For a time, this well-meaning strategy succeeded. “Hebrew” became the socially acceptable (“politically correct”) term for Jews. That likely explains why a sensitive politician like Abraham Lincoln employed it. The word “Jew,” by contrast, was seen as pejorative. Non-Jews frequently used it in a derogatory way.
With the rise of social antisemitism in the late nineteenth century, however, the same stigma once applied to “Jew” became associated with the word “Hebrew.” “No Hebrews need apply” and “We have no HEBREW patronage” became as familiar as attacks on “Jewish money” and “Jewish power.” Abandoning the name Jew turned out to have accomplished nothing.
So young Jews, beginning in the late nineteenth century, began to take back the word “Jew,” transvaluing what had been a badge of shame into a badge of honor. As part of a larger Jewish religious revival of that time, they reasserted their identity as “Jews” and promoted pride in Judaism. The new educational institutions championed by these young Jews, including The Jewish Theological Seminary, the Jewish Publication Society, and the Jewish Encyclopedia all self-identified as “Jewish” rather than “Hebrew.” Within a few years, the Hebrew War Veterans became Jewish War Veterans, many YMHAs became Jewish Community Centers, and “Hebrew charities” became Jewish ones.
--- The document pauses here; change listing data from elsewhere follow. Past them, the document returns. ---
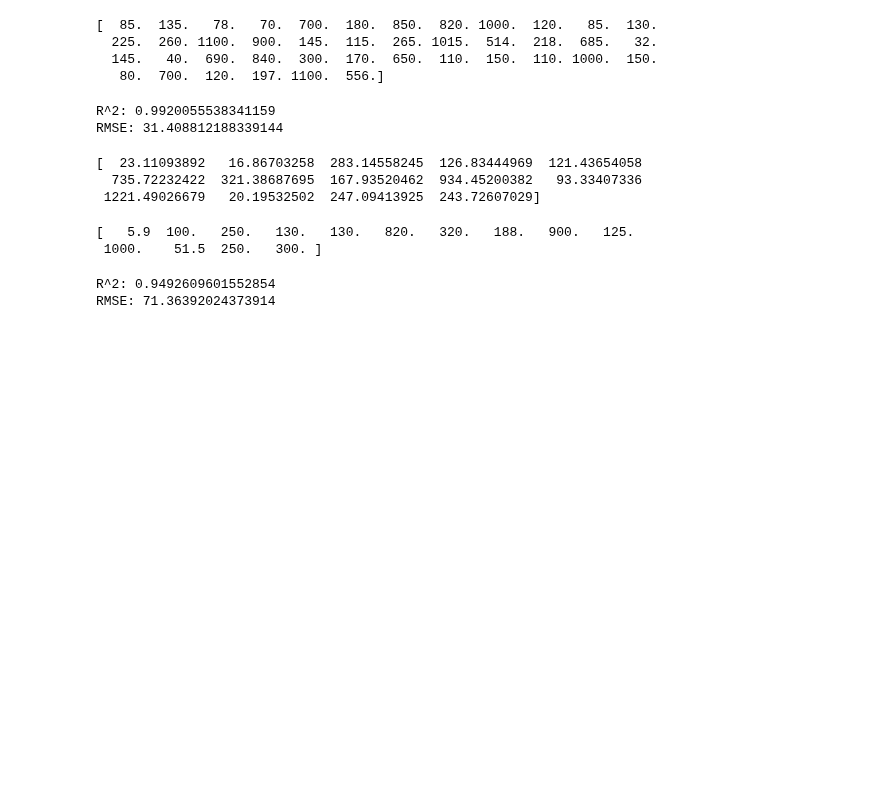
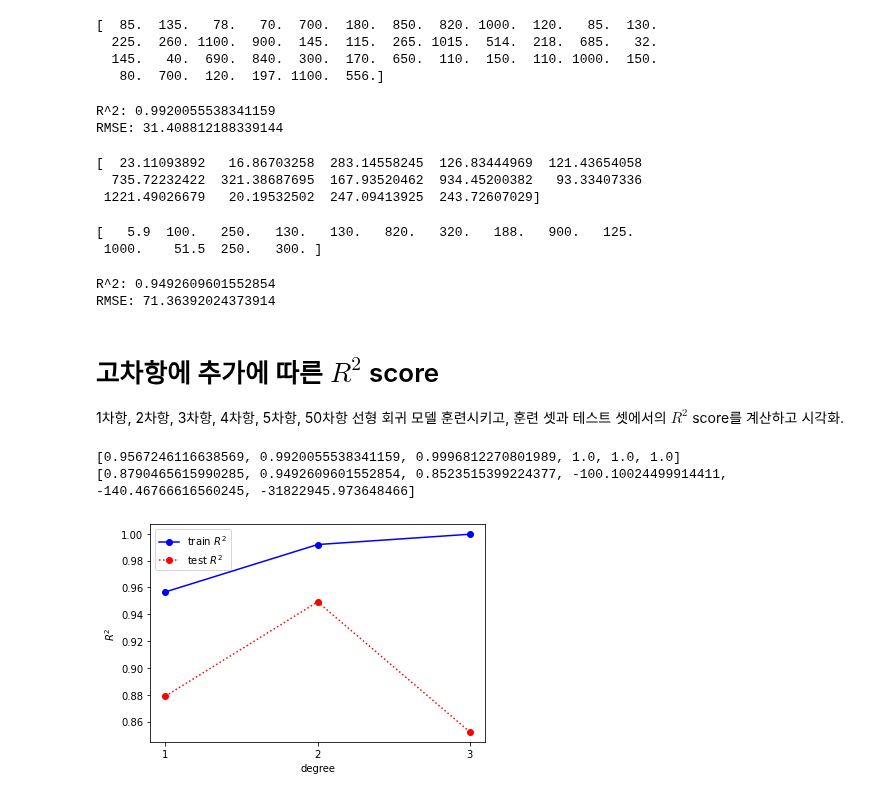
Before and after one commit to JakeOh/202110_itw_lab_python, a Jupyter notebook: ml06_multiple_regression.ipynb, the cells around one changed output. Drawn from its saved outputs; the diff is of its cells as text; code cells hidden in the pictures; blank space fills up the shorter version.

```diff
--- a/ml06_multiple_regression.ipynb
+++ b/ml06_multiple_regression.ipynb
@@ -266,3 +266,39 @@ print('RMSE:', np.sqrt(mean_squared_error(y_test, test_pred)))
 # %% [output]
 R^2: 0.9492609601552854
 RMSE: 71.36392024373914
+# %% [markdown]
+# 고차항에 추가에 따른 $R^2$ score
+
+1차항, 2차항, 3차항, 4차항, 5차항, 50차항 선형 회귀 모델 훈련시키고, 훈련 셋과 테스트 셋에서의 $R^2$ score를 계산하고 시각화.
+# %%
+degrees = [1, 2, 3, 4, 5, 50]
+train_scores = []  # 훈련 셋에서의 R^2 score를 저장할 리스트
+test_scores = []  # 테스트 셋에서의 R^2 score를 저장할 리스트
+
+for d in degrees:
+    poly = PolynomialFeatures(degree=d, include_bias=False)
+    scaler = StandardScaler()
+    reg = LinearRegression()
+    model = Pipeline(steps=[('poly', poly), ('scaler', scaler), ('reg', reg)])
+    model.fit(X_train, y_train)
+    train_r2 = model.score(X_train, y_train)
+    train_scores.append(train_r2)
+    test_r2 = model.score(X_test, y_test)
+    test_scores.append(test_r2)
+
+print(train_scores)
+print(test_scores)
+# %% [output]
+[0.9567246116638569, 0.9920055538341159, 0.9996812270801989, 1.0, 1.0, 1.0]
+[0.8790465615990285, 0.9492609601552854, 0.8523515399224377, -100.10024499914411, -140.46766616560245, -31822945.973648466]
+# %%
+plt.plot(train_scores[:3], 'bo-', label='train $R^2$')
+plt.plot(test_scores[:3], 'ro:', label='test $R^2$')
+
+plt.xticks(ticks=[0, 1, 2], labels=[1, 2, 3])
+plt.xlabel('degree')
+plt.ylabel('$R^2$')
+plt.legend()
+plt.show()
+# %% [output]
+[figure, added]
```
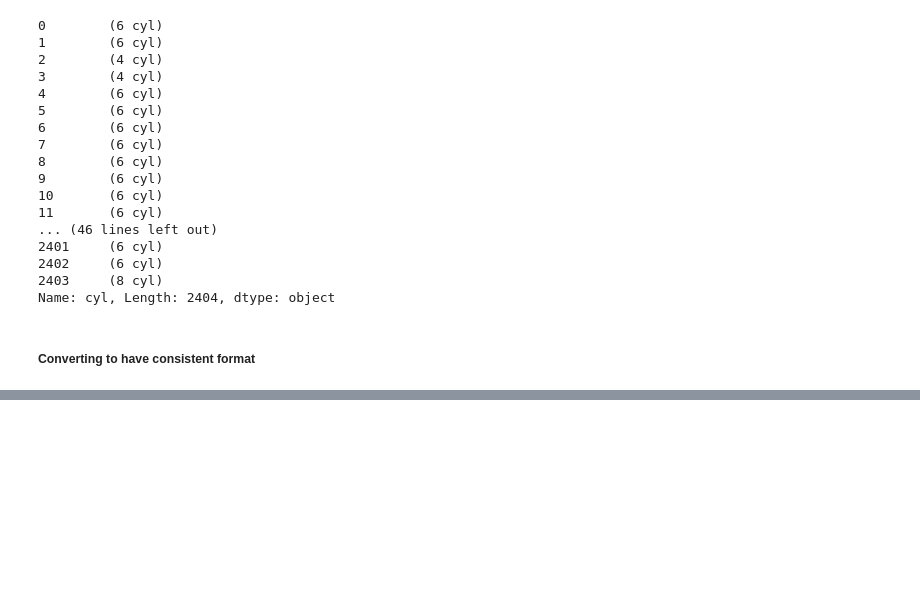
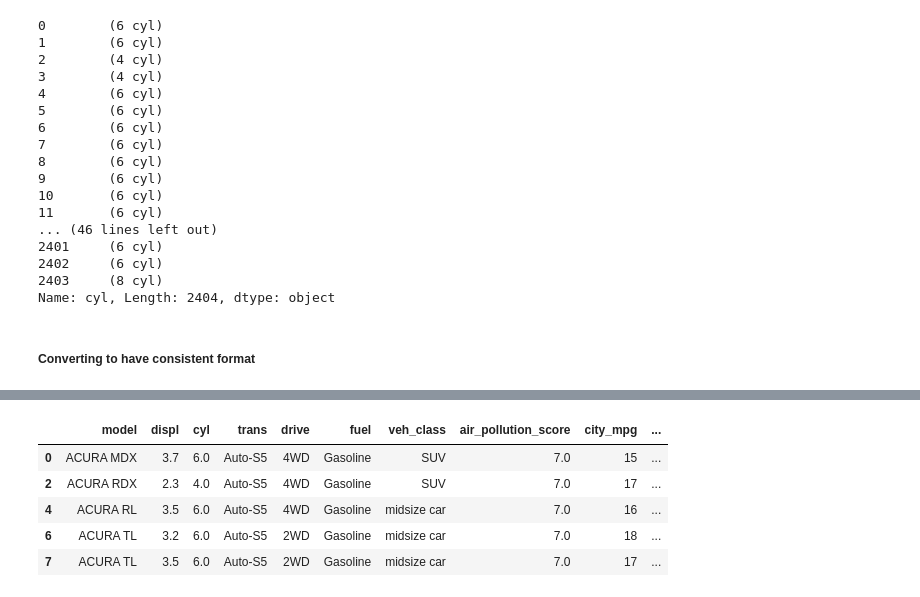
Before and after one commit to PadmarajBhat/DataAnalyst-1, a Jupyter notebook: The Data Analysis Process/Data Analysis Process - Case Study 2.ipynb, the cells around one changed output, grey strips where cells are left out. Saved outputs shown, nothing was run; the diff lists cells and outputs as text; code cells hidden in the pictures; blank space fills up the shorter version.

```diff
--- a/The Data Analysis Process/Data Analysis Process - Case Study 2.ipynb
+++ b/The Data Analysis Process/Data Analysis Process - Case Study 2.ipynb
@@ -357,0 +370,2 @@ Name: cyl, Length: 2404, dtype: object
+# %%
+df_08_new['air_pollution_score'] = df_08_new.air_pollution_score.apply(lambda x: float(eval(x)))
@@ -357,0 +374,9 @@ Name: cyl, Length: 2404, dtype: object
+# %%
+df_08_new.head()
+# %% [output]
+|  | model | displ | cyl | trans | drive | fuel | veh_class | air_pollution_score | city_mpg | ... |
+| 0 | ACURA MDX | 3.7 | 6.0 | Auto-S5 | 4WD | Gasoline | SUV | 7.0 | 15 | ... |
+| 2 | ACURA RDX | 2.3 | 4.0 | Auto-S5 | 4WD | Gasoline | SUV | 7.0 | 17 | ... |
+| 4 | ACURA RL | 3.5 | 6.0 | Auto-S5 | 4WD | Gasoline | midsize car | 7.0 | 16 | ... |
+| 6 | ACURA TL | 3.2 | 6.0 | Auto-S5 | 2WD | Gasoline | midsize car | 7.0 | 18 | ... |
+| 7 | ACURA TL | 3.5 | 6.0 | Auto-S5 | 2WD | Gasoline | midsize car | 7.0 | 17 | ... |
```
Also changed, not shown: parts of 19 cells of this notebook.
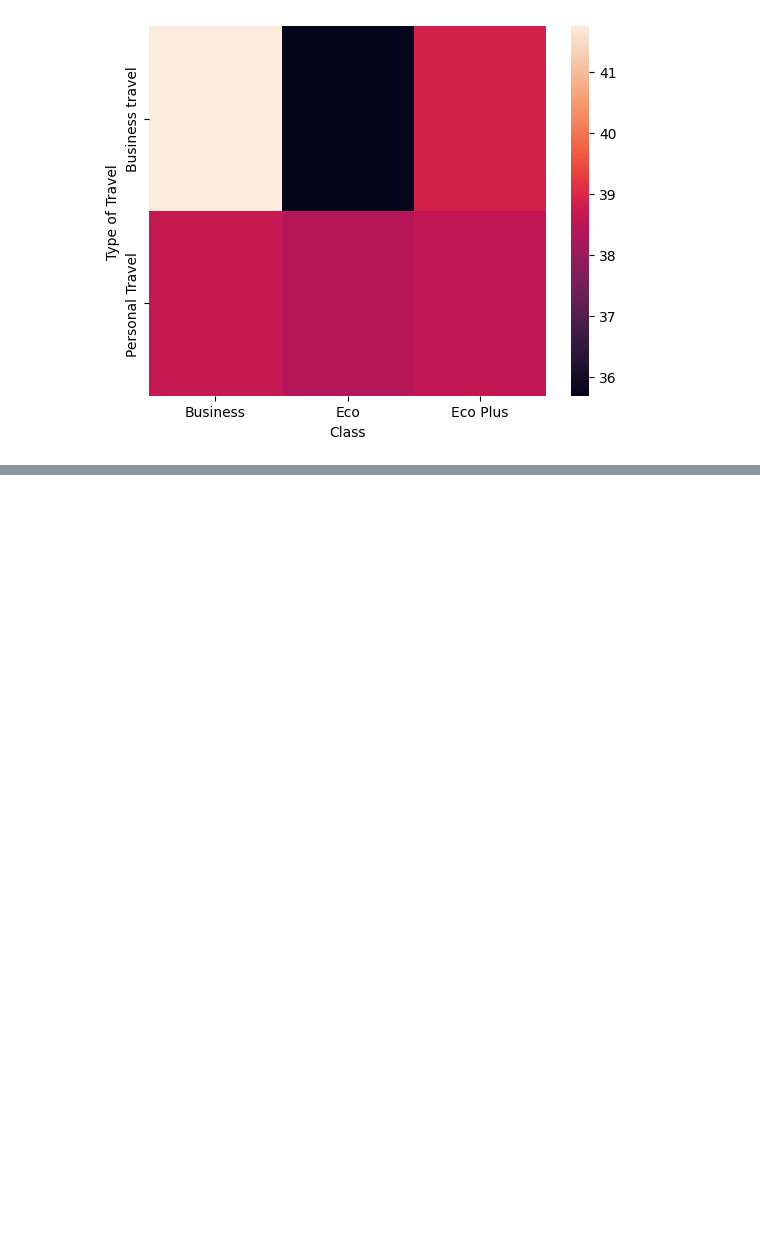
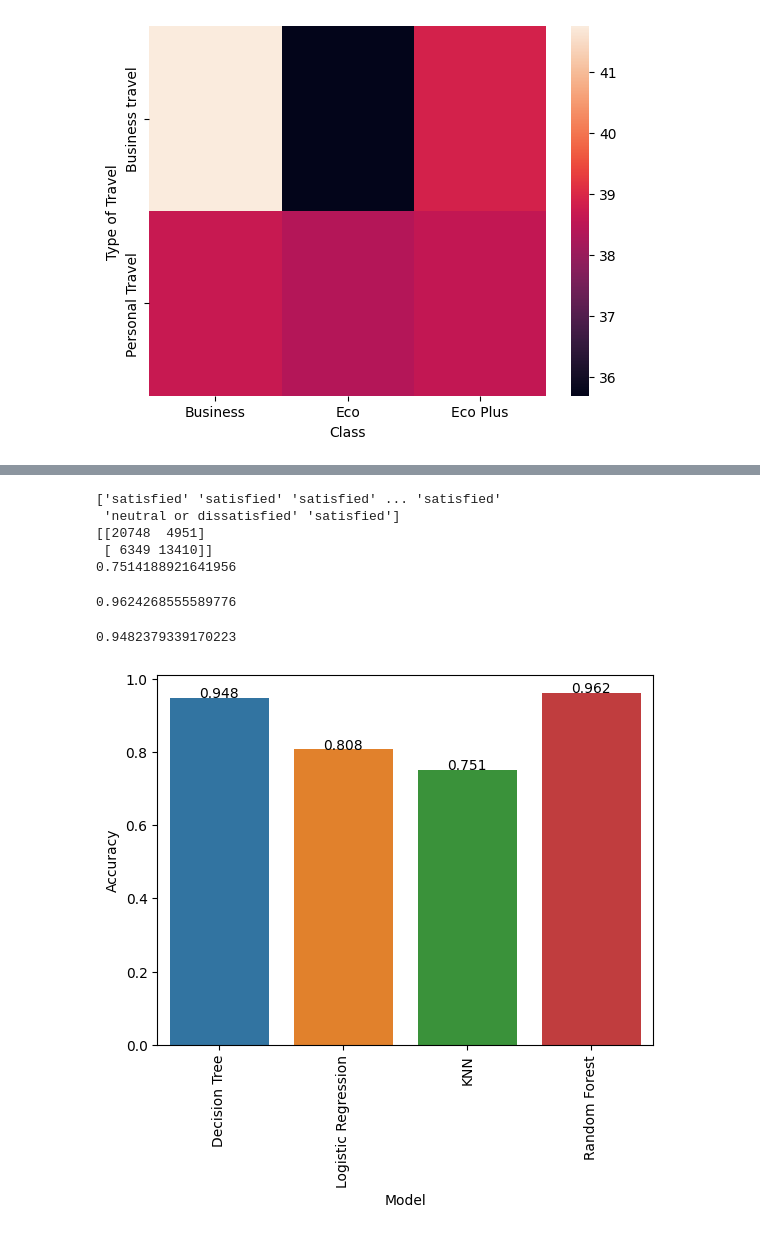
Before and after one commit to Mikil03/Sem-6, a Jupyter notebook: Lab AIDS/Mini Project/mini_project.ipynb, the cells around one changed output, grey strips where cells are left out. Cells and saved outputs as stored; diff of their text form; code cells hidden in the pictures; blank space fills up the shorter version.

```diff
--- a/Lab AIDS/Mini Project/mini_project.ipynb
+++ b/Lab AIDS/Mini Project/mini_project.ipynb
@@ -92,0 +248,55 @@ plt.show()
+# %%
+from sklearn.neighbors import KNeighborsClassifier
+from sklearn.metrics import confusion_matrix, accuracy_score
+knn = KNeighborsClassifier(p=2, metric='minkowski', n_neighbors=5)
+knn.fit(train_X,train_y)
+y_knn_pred = knn.predict(test_X)
+print(y_knn_pred)
+
+cm_knn = confusion_matrix(test_y, y_knn_pred)
+print (cm_knn)
+score_knn = accuracy_score(test_y, y_knn_pred)
+print (score_knn)
+# %% [output]
+['satisfied' 'satisfied' 'satisfied' ... 'satisfied'
+ 'neutral or dissatisfied' 'satisfied']
+[[20748  4951]
+ [ 6349 13410]]
+0.7514188921641956
+# %%
+from sklearn.ensemble import RandomForestClassifier
+rfc = RandomForestClassifier(n_estimators=100)
+rfc.fit(train_X,train_y)
+
+#predicting test data
+pred_y = rfc.predict(test_X)
+#accuracy score
+from sklearn.metrics import accuracy_score
+score_rf = accuracy_score(test_y,pred_y)
+score_rf
+# %% [output]
+0.9624268555589776
+# %%
+from sklearn.tree import DecisionTreeClassifier
+dt = DecisionTreeClassifier(criterion = 'entropy', random_state = 0)
+dt.fit(train_X, train_y)
+
+y_pred = dt.predict(test_X)
+
+
+score_dt = accuracy_score(test_y, y_pred)
+print (score_dt)
+# %% [output]
+0.9482379339170223
+# %%
+model_names = ['Decision Tree','Logistic Regression', 'KNN', 'Random Forest' ]
+accuracy_scores = [score_dt, score_lr, score_knn, score_rf]
+df = pd.DataFrame({'Model': model_names, 'Accuracy': accuracy_scores})
+sns.barplot(x='Model', y='Accuracy', data=df)
+plt.xticks(rotation=90)
+#show values on top
+for index, row in df.iterrows():
+    plt.text(row.name,row.Accuracy, round(row.Accuracy,3), ha="center")
+plt.show()
+# %% [output]
+[figure, added]
```
Also changed, not shown: parts of 12 cells of this notebook, 15 other files.
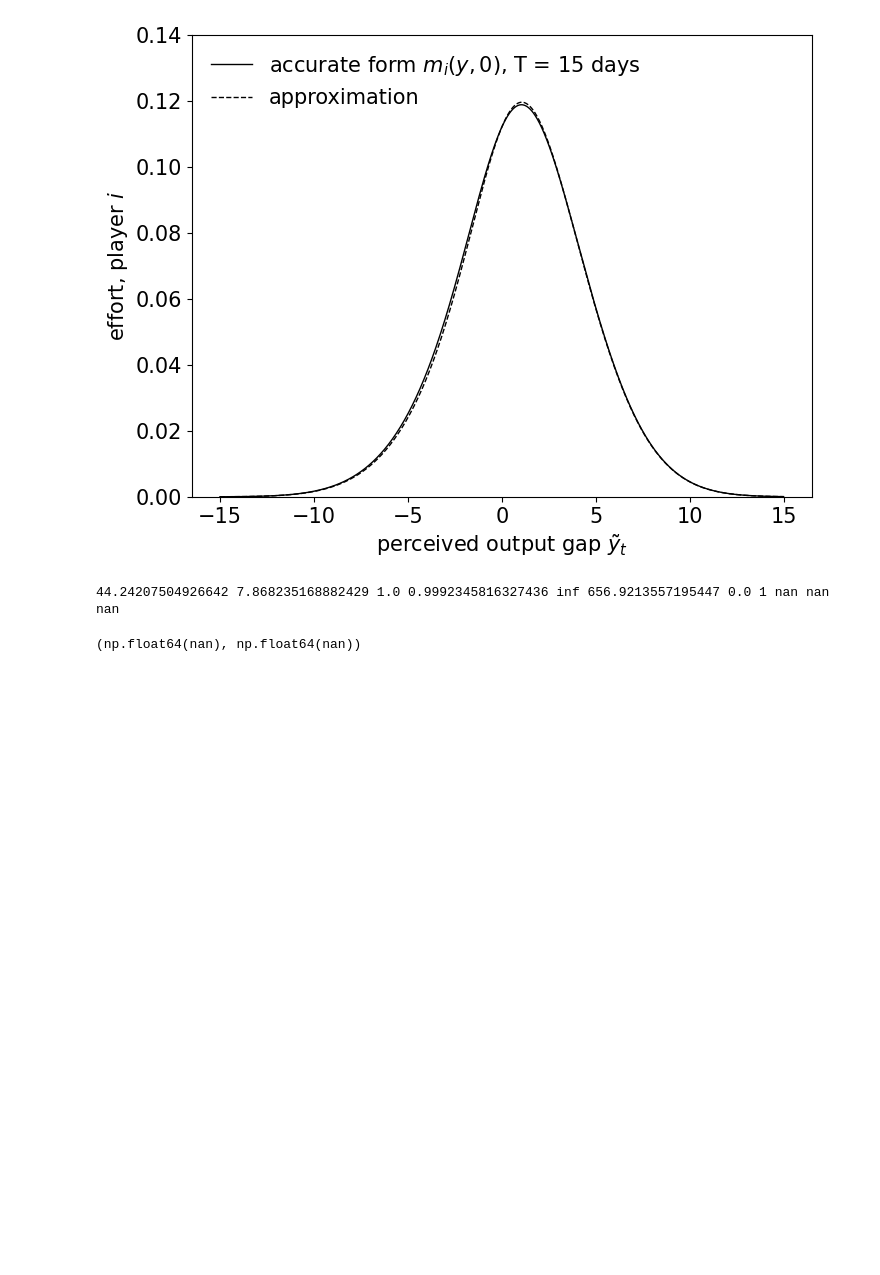
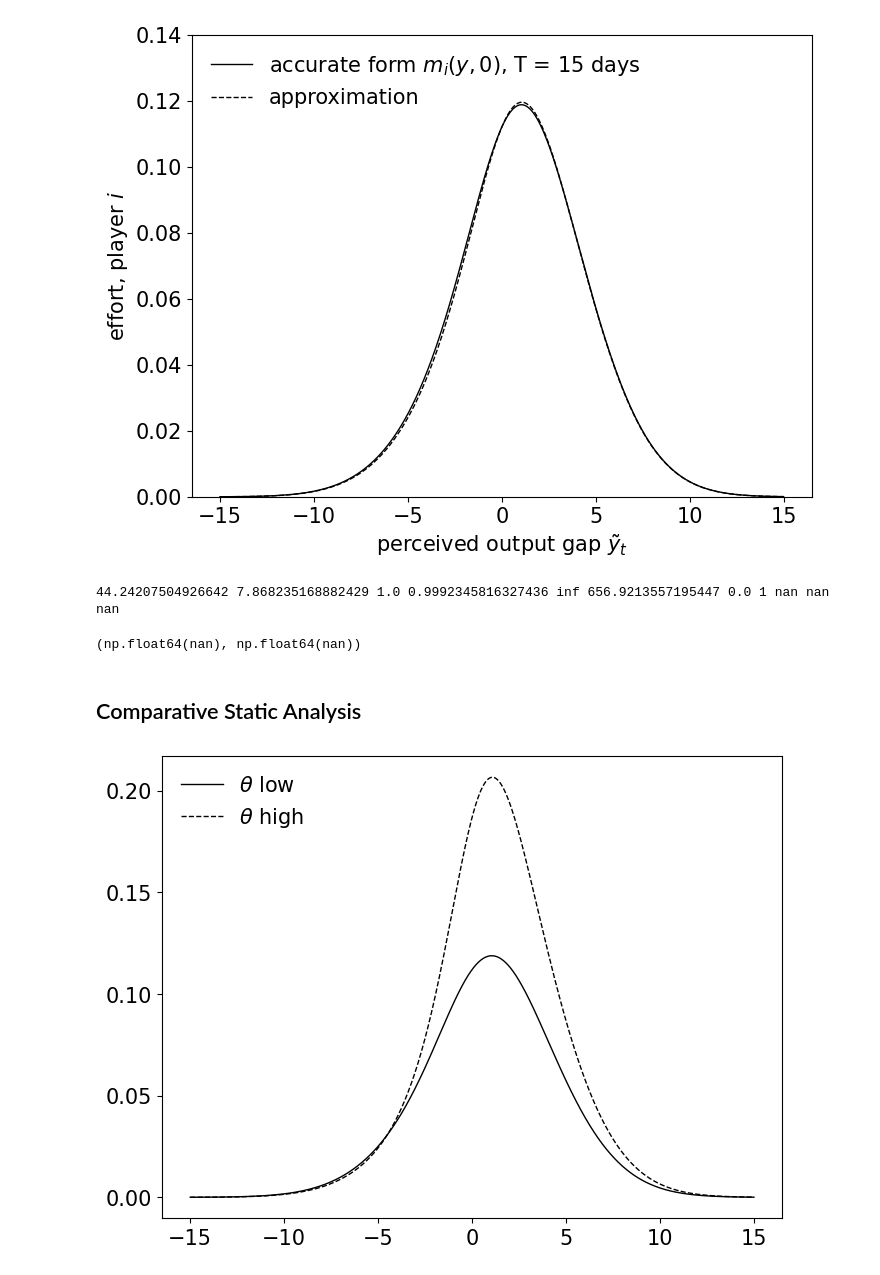
Before and after one commit to zhuanglinsheng/kaggle-contest-design, a Jupyter notebook: ryvkin/ryvkin_model_test.ipynb, the cells around one changed output. Drawn from its saved outputs; the diff is of its cells as text; code cells hidden in the pictures; blank space fills up the shorter version.

```diff
--- a/ryvkin/ryvkin_model_test.ipynb
+++ b/ryvkin/ryvkin_model_test.ipynb
@@ -133,3 +153,25 @@ qi, qj
 # %% [output]
 44.24207504926642 7.868235168882429 1.0 0.9992345816327436 inf 656.9213557195447 0.0 1 nan nan nan
 (np.float64(nan), np.float64(nan))
+# %% [markdown]
+## Comparative Static Analysis
+# %%
+equilibrium_graph_theta_1, _ = \
+		get_equilibrium_graph(contest_timegrids, state_space_y, end_time,
+				param_theta=1, param_ci=1, param_cj=1, param_sigma=1)
+equilibrium_graph_theta_2, _ = \
+		get_equilibrium_graph(contest_timegrids, state_space_y, end_time,
+				param_theta=1.5, param_ci=1, param_cj=1, param_sigma=1)
+
+plt.rcParams.update({'font.size': 15})
+plt.figure(figsize=(8, 6))
+plt.plot(state_space_y, equilibrium_graph_theta_1[0, :, 0],
+		label=fr'$\theta$ low',
+		linewidth=1, color = 'black', linestyle='solid')
+plt.plot(state_space_y, equilibrium_graph_theta_2[0, :, 0],
+		label=fr'$\theta$ high',
+		linewidth=1, color = 'black', linestyle='dashed')
+plt.legend(frameon=False, loc='upper left')
+plt.show()
+# %% [output]
+[figure, added]
```
Also changed, not shown: parts of 7 cells of this notebook, 4 other files.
Employing the word “Hebrew” as a polite synonym for “Jews” became, in the words of the new Oxford Living Dictionaries, “dated [and] offensive.”
The remarkable odyssey of the word “Hebrew” carries important contemporary lessons as institutions today once again look to “rebrand” and alter their image in a bid to overcome stigma and win over critics. Sensitive politicians may be swayed and temporary benefits accrued by such changes, but history suggests that they may well prove ephemeral. We might do better learning, as the Rabbis did, from that fierce non-conformist, “Abram the Hebrew” who valiantly stood his ground—even when “all the world was on one side and he on the other side.”
Professor Sarna was awarded an honorary degree by JTS in May 2018. His many books include American Judaism: A History.
The publication and distribution of the JTS Commentary are made possible by a generous grant from Rita Dee (z”l) and Harold Hassenfeld (z”l).